Available records Start Marker

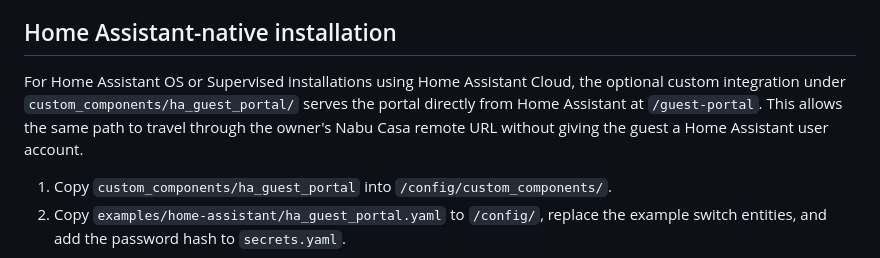
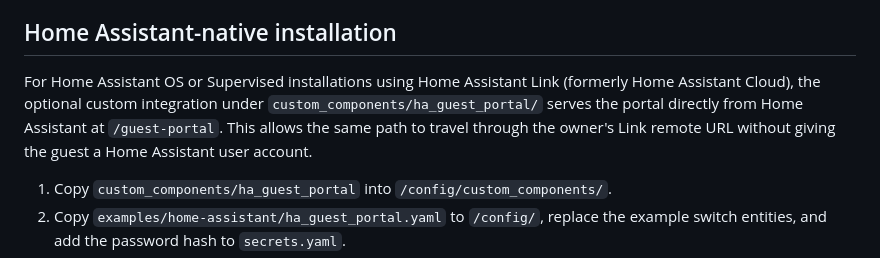
Before and after one commit to EndOfTheLine-HA/ha-limited-access-dashboard, a Markdown page: README.md, the part around the change. Drawn GitHub-style.

Commit message:
Update Home Assistant Link terminology

```diff
--- a/README.md
+++ b/README.md
@@ -87,11 +87,11 @@ No Home Assistant long-lived access token is required.
 
 ## Home Assistant-native installation
 
-For Home Assistant OS or Supervised installations using Home Assistant Cloud,
-the optional custom integration under `custom_components/ha_guest_portal/`
-serves the portal directly from Home Assistant at `/guest-portal`. This allows
-the same path to travel through the owner's Nabu Casa remote URL without giving
-the guest a Home Assistant user account.
+For Home Assistant OS or Supervised installations using Home Assistant Link
+(formerly Home Assistant Cloud), the optional custom integration under
+`custom_components/ha_guest_portal/` serves the portal directly from Home
+Assistant at `/guest-portal`. This allows the same path to travel through the
+owner's Link remote URL without giving the guest a Home Assistant user account.
 
 1. Copy `custom_components/ha_guest_portal` into `/config/custom_components/`.
 2. Copy `examples/home-assistant/ha_guest_portal.yaml` to `/config/`, replace
```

Available records End Marker

# What is required
Give nothing except how many lines of the records include "Link".

# Output below
3